LGBTQ+ support group is helping young people to find their place in the world
A support group for the LGBTQ+ community is helping young people to find their place in the world and to face any challenges they have in their lives.
For one young person, dealing with the confusion between whether they are non-binary or trans, as well as their sexuality, resulted in them withdrawing from friendships and self-harming.
Having been referred to Outhouse East by their mother, they found a supportive group to attend each week – attending a Pride event and making new friends for the first time in several years.
Outhouse East provides support and guidance to the LGBTQ+ community in Essex, improving their mental health as well as their physical and psychological wellbeing.
During the pandemic, the in-person support the charity offers from its hubs in Colchester and Basildon was unavailable and so other ways of communicating with their audience had to be found.

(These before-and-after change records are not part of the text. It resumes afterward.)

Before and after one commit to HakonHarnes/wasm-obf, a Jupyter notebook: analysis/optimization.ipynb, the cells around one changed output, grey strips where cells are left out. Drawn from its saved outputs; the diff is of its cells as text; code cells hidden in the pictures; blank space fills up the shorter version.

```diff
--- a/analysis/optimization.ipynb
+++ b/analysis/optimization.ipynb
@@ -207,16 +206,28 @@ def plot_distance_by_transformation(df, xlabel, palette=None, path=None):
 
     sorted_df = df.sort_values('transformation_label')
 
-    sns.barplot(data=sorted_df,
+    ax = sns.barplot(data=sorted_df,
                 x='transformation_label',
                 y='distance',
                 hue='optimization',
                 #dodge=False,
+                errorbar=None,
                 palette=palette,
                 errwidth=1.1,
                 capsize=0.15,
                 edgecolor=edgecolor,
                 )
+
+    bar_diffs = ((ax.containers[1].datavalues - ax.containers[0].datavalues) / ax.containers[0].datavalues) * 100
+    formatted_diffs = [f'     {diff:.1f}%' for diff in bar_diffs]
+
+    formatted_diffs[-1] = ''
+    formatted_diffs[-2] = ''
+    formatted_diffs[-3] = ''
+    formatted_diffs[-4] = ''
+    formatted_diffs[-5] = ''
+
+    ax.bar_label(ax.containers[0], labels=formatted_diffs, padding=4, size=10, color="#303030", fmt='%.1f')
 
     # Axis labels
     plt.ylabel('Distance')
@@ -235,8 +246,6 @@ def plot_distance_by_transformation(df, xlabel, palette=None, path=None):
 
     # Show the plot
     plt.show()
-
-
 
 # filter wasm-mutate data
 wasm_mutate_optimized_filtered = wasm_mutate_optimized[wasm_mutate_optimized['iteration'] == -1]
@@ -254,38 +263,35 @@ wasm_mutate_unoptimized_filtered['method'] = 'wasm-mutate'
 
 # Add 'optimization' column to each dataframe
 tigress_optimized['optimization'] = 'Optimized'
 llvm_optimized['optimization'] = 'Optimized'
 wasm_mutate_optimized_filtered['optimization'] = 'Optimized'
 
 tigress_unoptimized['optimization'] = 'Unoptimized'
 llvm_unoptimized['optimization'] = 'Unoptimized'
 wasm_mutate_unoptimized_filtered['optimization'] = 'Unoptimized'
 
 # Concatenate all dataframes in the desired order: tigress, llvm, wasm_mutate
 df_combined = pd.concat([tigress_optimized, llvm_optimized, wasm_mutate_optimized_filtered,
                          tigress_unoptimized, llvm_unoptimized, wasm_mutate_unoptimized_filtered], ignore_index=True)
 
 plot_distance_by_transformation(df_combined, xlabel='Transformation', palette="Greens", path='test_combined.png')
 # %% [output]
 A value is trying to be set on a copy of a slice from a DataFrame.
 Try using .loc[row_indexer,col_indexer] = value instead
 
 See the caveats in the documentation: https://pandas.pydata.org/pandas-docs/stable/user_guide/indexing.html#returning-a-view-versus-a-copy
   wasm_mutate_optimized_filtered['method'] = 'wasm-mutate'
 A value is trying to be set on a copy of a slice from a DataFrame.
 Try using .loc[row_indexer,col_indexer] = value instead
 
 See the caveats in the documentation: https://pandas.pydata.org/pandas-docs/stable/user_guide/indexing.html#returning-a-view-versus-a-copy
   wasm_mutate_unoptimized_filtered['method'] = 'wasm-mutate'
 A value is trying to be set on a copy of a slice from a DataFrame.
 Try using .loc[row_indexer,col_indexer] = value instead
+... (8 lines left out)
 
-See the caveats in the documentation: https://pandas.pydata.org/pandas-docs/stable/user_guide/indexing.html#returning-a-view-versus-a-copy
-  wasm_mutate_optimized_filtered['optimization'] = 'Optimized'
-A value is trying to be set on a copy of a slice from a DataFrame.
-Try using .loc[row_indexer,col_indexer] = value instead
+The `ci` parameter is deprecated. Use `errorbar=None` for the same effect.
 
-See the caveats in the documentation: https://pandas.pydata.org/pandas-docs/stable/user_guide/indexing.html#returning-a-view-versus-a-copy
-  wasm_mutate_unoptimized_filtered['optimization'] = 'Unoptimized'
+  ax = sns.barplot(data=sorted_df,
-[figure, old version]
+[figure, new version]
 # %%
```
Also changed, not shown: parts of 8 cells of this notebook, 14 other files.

The Police, Fire and Crime Commissioner for Essex (PFCC) contributed £8,940 to Outhouse East in the form of a crime and disorder reduction grant from the 2020-2021 Community Safety Development Fund to support young people virtually during the pandemic with a professional counsellor. The project support the PFCC, Roger Hirst’s, priority to protect vulnerable people and help organisations delivering community safety initiatives to adapt to the challenges of COVID.
With waiting lists for counselling support already stretched, the pandemic resulted in those within the LGBTQ+ community coping with their anxieties on their own.
Outhouse East retrained its counsellors to be able to offer counselling sessions online – with an unexpected positive being those who wanted to stay anonymous could do so.
CEO Jacquie Russell said: “We changed and adapted the way we offered our services to ensure young people could still access support. We had discussed the idea in the past, but felt it was important to offer our counselling face-to-face. But, we found some young people liked that they could keep their camera off and have that anonymity, but still access help when they were feeling low. It is definitely something we will continue to offer now.
“Covid-19 put us in a difficult position as we knew we had to continue to support the young people. It has been a really difficult time for people, having the time to think about how their lives were going and how they felt about themselves.
“We have been able to continue to give them the safe space they have needed to explore their thoughts and feelings.”
When restrictions allow, the charity offers weekly in-person groups for young people, a weekend support group for young people looking to transition, as well as a session to support parents of children who may be transitioning.
Jacquie said: “For us, it is a true honour when young people come to us and accept the support we can give to them. For them to feel free enough to be able to say how they feel and to ask for support is huge. Just having that initial conversation or putting their foot through the door is momentous.
“It all makes our service worthwhile. The results we are getting are excellent.
“We cannot thank the PFCC enough. Without the funding, we could not support the young people that we do.”
Police, Fire and Crime Commissioner, Roger Hirst said: “Outhouse East has done some great work with young people in the LGBTQ+ community. By adapting to offering counselling sessions remotely they have shown resilience. In Essex, we are lucky to have such a diverse community, and we must support them all in whatever challenges they may be facing.”